The article below was written in May 1937 and published in the weekly periodical New Statesman and Nation (NSN). In many ways it is an extraordinary piece of political writing, firstly because of who the writer is and secondly that it should appear in the NSN.

Liston Oak was a member of the American Communist party and in 1936 went to Moscow to work on the English language daily Moscow News. While awaiting clearance for the post he went to Paris. For reasons that are not clear he used his contacts with the Comintern (Communist International) to move on to another job based in the offices of the foreign minister of the Spanish Republic, Alvarez del Vayo. Del Vayo was in charge of propaganda in the English speaking world and Oak was to be the Director of Propaganda for Britain and the United States. Part of his responsibility was to chaperone leading celebrities such as Ernest Hemingway around. Oak was therefore a committed communist and an apparatchik of the Comintern. He went to Valencia at the beginning of 1937, but quickly moved on to a new office that was opened in Barcelona. It seems highly likely that Oak knew what was happening, that is the disappearances and assassinations, and that the intrigues against the anarchists and the POUM were leading to a full scale assault. In fact Oak did something that was extraordinary considering his politics: he went to interview Andres Nin, the leader of the POUM, not once but twice! This would have marked him and meant his life would be in danger. Oak was aware of the situation and made plans to escape from Spain.

Another American writer who was in Spain at this time was John Dos Passos. He was in Spain for the same reason as Hemingway, to contribute in the making of the film Spanish Earth. Oak and Dos Passos know each other, as

Saturday, June 18, 2011

MEETING : The Spanish Revolution 1936-39

Speaker is Brian Bamford from the Solidarity Federation [Manchester]: Trades Council secretary, building worker, writer, and editor of Northern Voices.
8 p.m. on Wednesday 20th July, at Wood Green Social Club, Stuart Crescent N22-
Just up the hill from Wood Green tube station, across the gardens and the WGSC is on your right.

Seventy-five years ago many of the Spanish people launched a spirited defence of their country against an attempted coup by right-wing Spanish Army generals, supported by German and Italian military power. The popular insurrection took a ‘leftward turn’ as the armed people began to take over factories, depots, farms, estates, municipal authorities – indeed the whole of most of east Spain. Militias with 100,000 volunteers including the famous Durruti column, marched against the Nationalists under Franco.

In the rear, regions of Catalonia, Aragon, etc., became a workers’ republic, as chronicled by George Orwell and others. In a social experiment that last nearly three years, the people were in control and business institutions were collectivised or ‘adjusted’ to the new world. This can be regarded as the foremost example of workers’ power the world had ever seen, and remains so today.
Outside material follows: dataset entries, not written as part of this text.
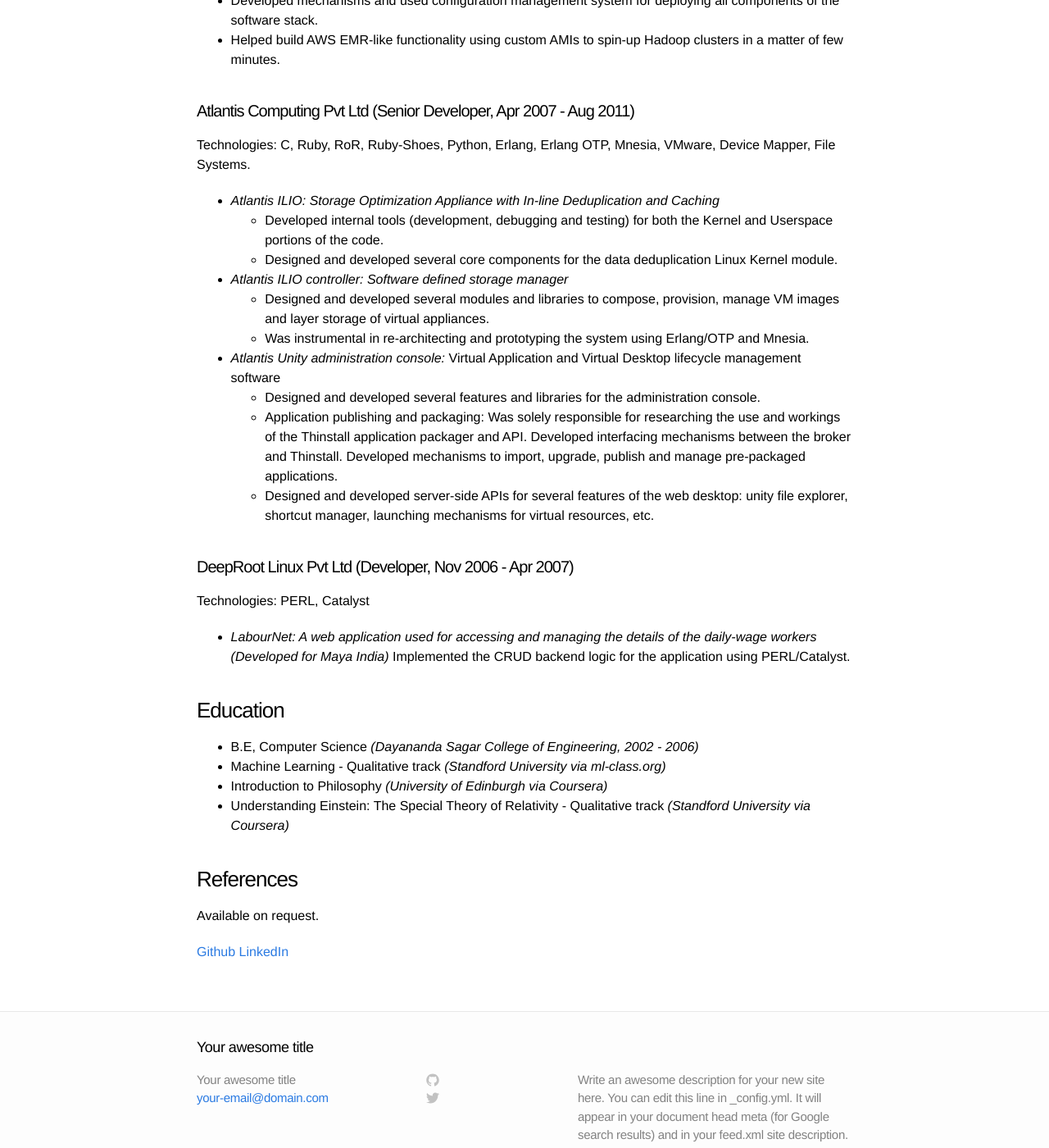
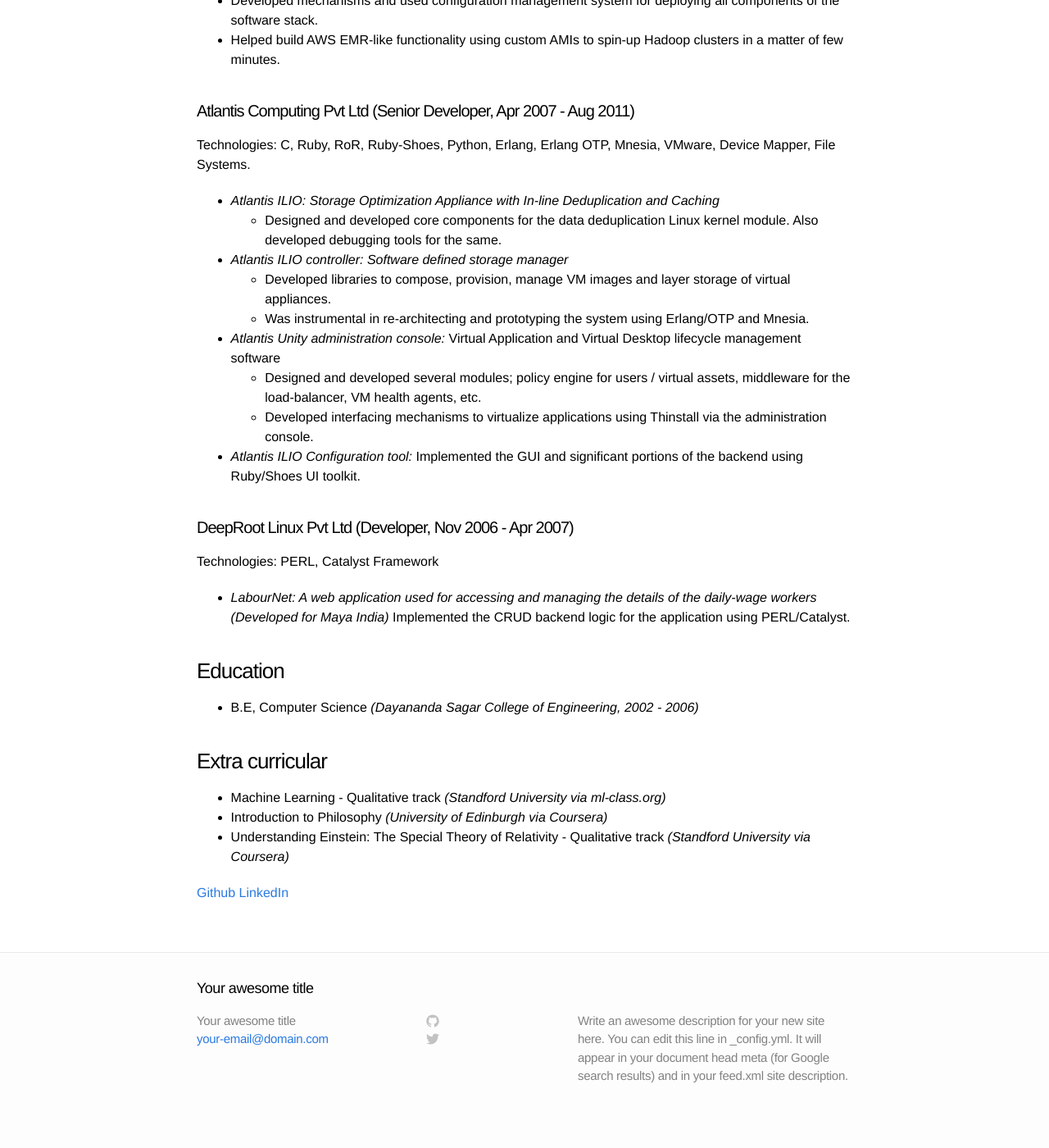
Before and after one commit to abhijith/abhijith.github.io, a Jekyll site: the page built from _posts/2014-06-10-resume.md, in a window 1280 px wide and 1400 px high, scrolled down 1619 px. Shown: the whole window at 82% size. Built offline with Jekyll 4.4.1, drawn with Linux system fonts in a browser that asks for light colours; our own code applies the rules of GitHub Pages for plain Markdown files; after the commit the page ends 2988 px from its top, so only the background shows below that.

Commit message:
shorter description of atlantis projects

```diff
--- a/_posts/2014-06-10-resume.md
+++ b/_posts/2014-06-10-resume.md
@@ -67,22 +67,23 @@
 
 * *Atlantis ILIO: Storage Optimization Appliance with In-line Deduplication and Caching*
 
-    * Developed internal tools (development, debugging and testing) for both the Kernel and Userspace portions of the code.
-    * Designed and developed several core components for the data deduplication Linux Kernel module.
+    * Designed and developed core components for the data deduplication Linux kernel module. Also developed debugging tools for the same.
 
 * *Atlantis ILIO controller: Software defined storage manager*
 
-    * Designed and developed several modules and libraries to compose, provision, manage VM images and layer storage of virtual appliances.
+    * Developed libraries to compose, provision, manage VM images and layer storage of virtual appliances.
     * Was instrumental in re-architecting and prototyping the system using Erlang/OTP and Mnesia.
 
 * *Atlantis Unity administration console:* Virtual Application and Virtual Desktop lifecycle management software
-    * Designed and developed several features and libraries for the administration console.
-    * Application publishing and packaging: Was solely responsible for researching the use and workings of the Thinstall application packager and API. Developed interfacing mechanisms between the broker and Thinstall. Developed mechanisms to import, upgrade, publish and manage pre-packaged applications.
-    * Designed and developed server-side APIs for several features of the web desktop: unity file explorer, shortcut manager, launching mechanisms for virtual resources, etc.
+    * Designed and developed several modules; policy engine for users / virtual assets, middleware for the load-balancer, VM health agents, etc.
+    * Developed interfacing mechanisms to virtualize applications using Thinstall via the administration console.
+
+* *Atlantis ILIO Configuration tool:* Implemented the GUI and significant portions of the backend using Ruby/Shoes UI toolkit.
+
 
 #### DeepRoot Linux Pvt Ltd (Developer, Nov 2006 - Apr 2007)
 
-Technologies: PERL, Catalyst
+Technologies: PERL, Catalyst Framework
 
 * *LabourNet: A web application used for accessing and managing the details of the daily-wage workers (Developed for Maya India)*
   Implemented the CRUD backend logic for the application using PERL/Catalyst.
@@ -90,12 +91,11 @@
 ### Education
 
 * B.E, Computer Science *(Dayananda Sagar College of Engineering, 2002 - 2006)*
+
+### Extra curricular
+
 * Machine Learning - Qualitative track *(Standford University via ml-class.org)*
 * Introduction to Philosophy *(University of Edinburgh via Coursera)*
 * Understanding Einstein: The Special Theory of Relativity - Qualitative track *(Standford University via Coursera)*
 
-### References
-
-Available on request.
-
 [Github](https://github.com/abhijith) [LinkedIn](https://www.linkedin.com/in/abhijithg)
```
Sadly fascism – Franco, Hitler, Mussolini – had armed forces and air power to ensure the eventual defeat of the people. There were divisions among the defenders, many were anarchists while the socialists/communists held more orthodox left-wing views, but armed might won out anyway. And the ‘civil’ war became a ‘dress rehearsal’ for the world war against the Axis powers that began within a few months. However we still celebrate the 1936 libertarian revolution, the breathtaking courage of the Spanish people, and the vision of a workers’ New World, not forgetting the international volunteers who went to assist them.

Already published on this blog about the Spanish revolution
Spain and the World : Aspects of the Spanish Revolution and Civil War
Women in the Spanish Revolution

Thursday, June 16, 2011

Spain and the World: Aspects of the Spanish Revolution and Civil War (5)

British Imperialism and non-intervention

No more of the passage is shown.